Among all isolates, 97.93% enterococcal strains showed resistance to three or more antimicrobial agents. The results similar to those reported in this study were also obtained by Jahan et al., (2013) (59%), Abouelnaga et al. (2016) (83%), and Rafaat et al. (2016) (78%). In contrast, a lower incidence (24.59%) was found by Bulajic et al. (2015). The majority of enterococcal isolates were resistant to five antibiotics (35.05%) followed by four antimicrobials (32.98%). In addition, E. faecium strains showed a more resistant phenotype than E. faecalis strains, as reported earlier (Delpech et al., 2012). Previous studies (Gomes et al., 2008; Frazzon et al., 2010; Aslam et al., 2012; Pesavento et al., 2014; Yuksel et al., 2015; Kürekçi et al., 2016) showed that E. faecalis strains have a more resistant phenotype than E. faecium. Interestingly, when the antibiotic resistance levels of the enterococcal species identified were compared, E. faecium strains showed a more resistant phenotype than E. faecalis strains. Similar findings were also reported by Serio et al. (2007), Furlaneto-Maia et al. (2014), and Delpech et al. (2012).
This study has been focused on the isolation and identification of new strains belonging to genus Enterococcus isolated from chicken retailed in Turkey and then to determine their antibiotic resistance. This study was the first report on the occurrence of antibiotic resistant enterococci in pre-packaged chicken samples. The results of this study indicated that E. faecium is the dominant Enterococcus species present in chicken. Our results clearly indicated that E. faecalis and E. faecium strains isolated from pre-packaged chicken in Ankara could be considered a potential source for the dissemination of antibiotic resistance. In addition, the high prevalence of multi-drug resistance among Enterococcus species isolated from raw chicken samples is a serious threat to public health.
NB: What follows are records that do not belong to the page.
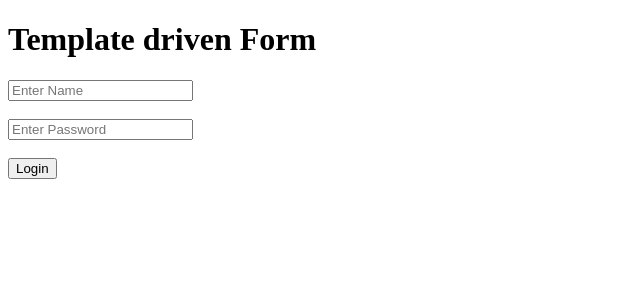
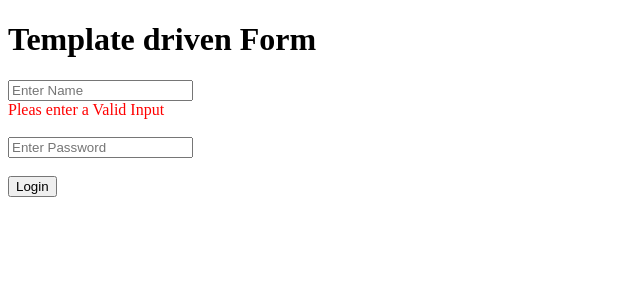
Before and after one commit to Adrion10/Angular_lesons, an Angular app in the folder angular-lessons/Form/: page / in a window 1280 px wide. Shown: the top 300 px of the page, without its empty margins (0-640 px from the left). Built offline with nearby package versions, Linux system fonts and the light colour scheme.

Commit message:
ngIf="name.invalid"

```diff
--- a/angular-lessons/Form/src/app/app.component.html
+++ b/angular-lessons/Form/src/app/app.component.html
@@ -9,7 +9,11 @@
     placeholder="Enter Name"
     ngModel
   />
-  <br /><br />
+  <br /><span *ngIf="name.invalid" style="color: red"
+    >Pleas enter a Valid Input</span
+  ><br />
+
+  <br />
   <input type="Password" name="password" placeholder="Enter Password" ngModel />
   <br /><br />
   <button>Login</button>
```
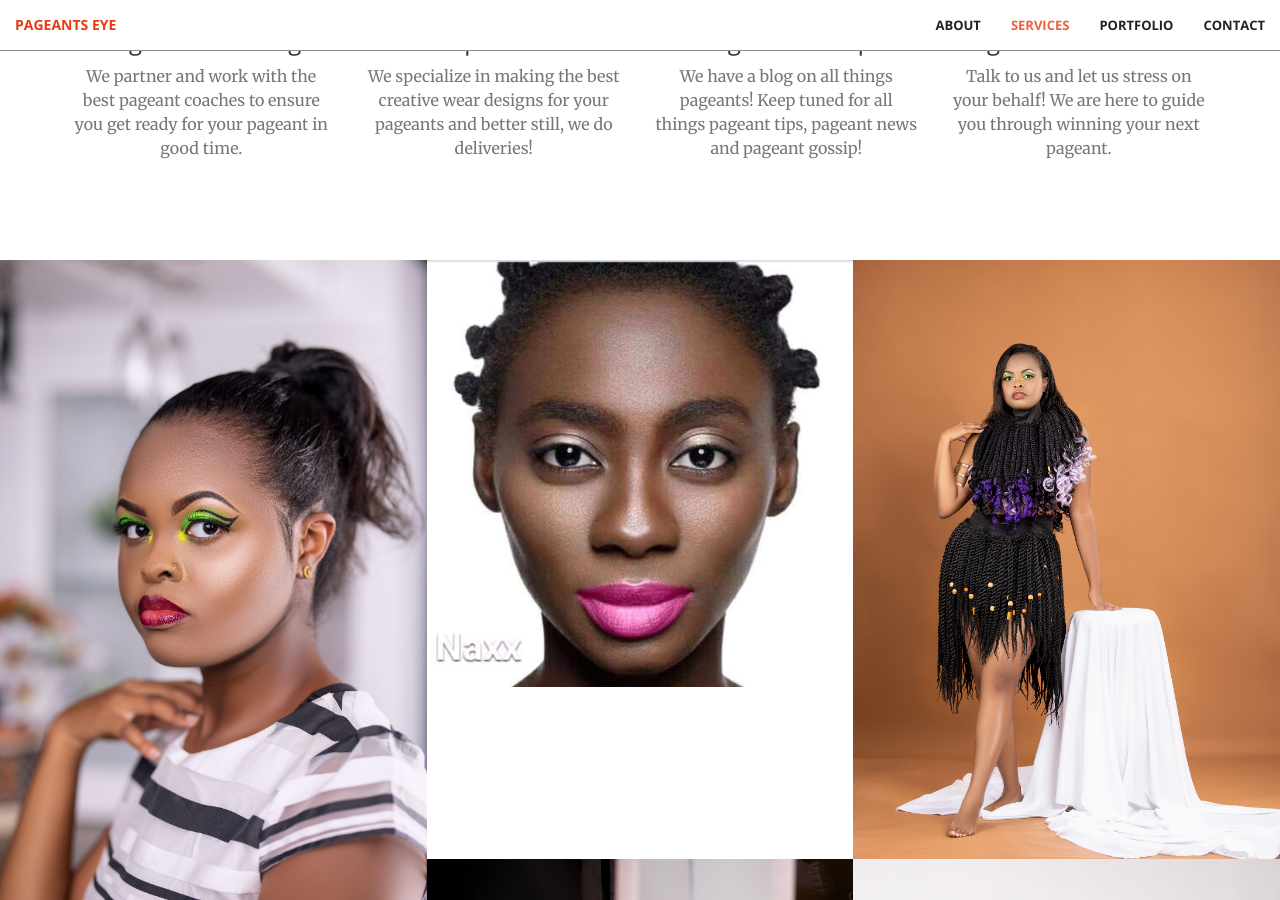
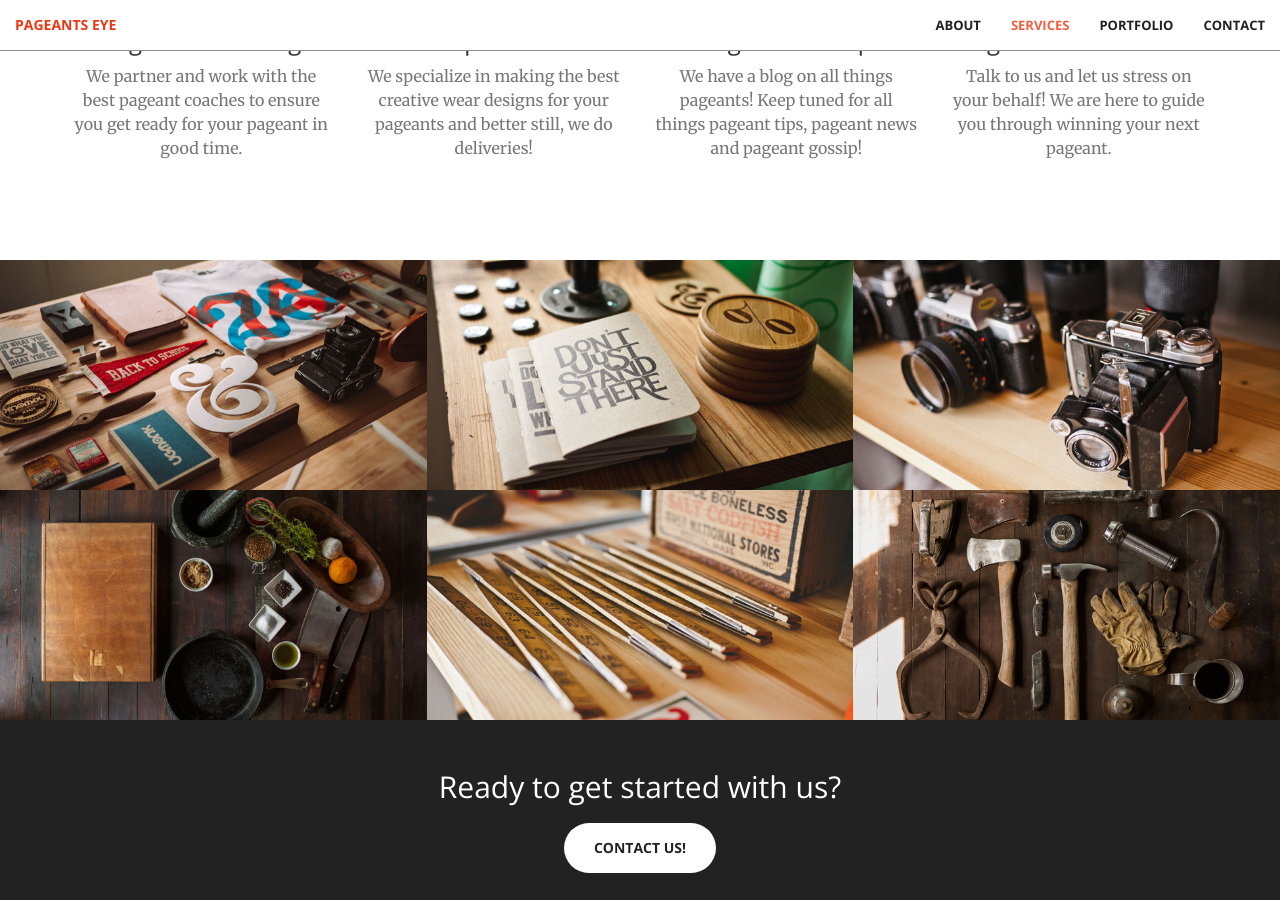
Before and after one commit to sarafinanyawira/pageantseye.github.io, a Jekyll site: the page built from index.html, in a window 1280 px wide and 900 px high, scrolled down 1538 px. Built offline with Jekyll 4.4.1, drawn with Linux system fonts in a browser that asks for light colours.

Commit message:
new changes

```diff
--- a/_includes/portfolio.html
+++ b/_includes/portfolio.html
@@ -1,9 +1,9 @@
 <section class="no-padding" id="portfolio">
     <div class="container-fluid">
         <div class="row no-gutter">
-            <div class="col-lg-4 col-sm-8">
+            <div class="col-lg-4 col-sm-6">
                 <a href="#" class="portfolio-box">
-                    <img src="img/portfolio/1.jpg" class="img-responsive" alt="">
+                    <img src="img/portfolio/7.jpg" class="img-responsive" alt="">
                     <div class="portfolio-box-caption">
                         <div class="portfolio-box-caption-content">
                             <div class="project-category text-faded">
@@ -17,9 +17,9 @@
                 </a>
             </div>
             <!-- <div class="col-xl-4 col-sm-6"> -->
-                <div class="col-lg-4 col-sm-8">
+                <div class="col-lg-4 col-sm-6">
                 <a href="#" class="portfolio-box">
-                    <img src="img/portfolio/2.jpg" class="img-responsive" alt="">
+                    <img src="img/portfolio/8.jpg" class="img-responsive" alt="">
                     <div class="portfolio-box-caption">
                         <div class="portfolio-box-caption-content">
                             <div class="project-category text-faded">
@@ -32,9 +32,9 @@
                     </div>
                 </a>
             </div>
-            <div class="col-lg-4 col-sm-8">
+            <div class="col-lg-4 col-sm-6">
                 <a href="#" class="portfolio-box">
-                    <img src="img/portfolio/3.jpg" class="img-responsive" alt="">
+                    <img src="img/portfolio/9.jpg" class="img-responsive" alt="">
                     <div class="portfolio-box-caption">
                         <div class="portfolio-box-caption-content">
                             <div class="project-category text-faded">
@@ -47,9 +47,9 @@
                     </div>
                 </a>
             </div>
-            <div class="col-lg-4 col-sm-8">
+            <div class="col-lg-4 col-sm-6">
                 <a href="#" class="portfolio-box">
-                    <img src="img/portfolio/4.jpg" class="img-responsive" alt="">
+                    <img src="img/portfolio/10.jpg" class="img-responsive" alt="">
                     <div class="portfolio-box-caption">
                         <div class="portfolio-box-caption-content">
                             <div class="project-category text-faded">
@@ -62,9 +62,9 @@
                     </div>
                 </a>
             </div>
-            <div class="col-lg-4 col-sm-8">
+            <div class="col-lg-4 col-sm-6">
                 <a href="#" class="portfolio-box">
-                    <img src="img/portfolio/5.jpg" class="img-responsive" alt="">
+                    <img src="img/portfolio/11.jpg" class="img-responsive" alt="">
                     <div class="portfolio-box-caption">
                         <div class="portfolio-box-caption-content">
                             <div class="project-category text-faded">
@@ -77,9 +77,9 @@
                     </div>
                 </a>
             </div>
-            <div class="col-lg-4 col-sm-8">
+            <div class="col-lg-4 col-sm-6">
                 <a href="#" class="portfolio-box">
-                    <img src="img/portfolio/6.jpg" class="img-responsive" alt="">
+                    <img src="img/portfolio/12.jpg" class="img-responsive" alt="">
                     <div class="portfolio-box-caption">
                         <div class="portfolio-box-caption-content">
                             <div class="project-category text-faded">
```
Controlled use of antibiotics in animal husbandry is highly suggestive in Turkey.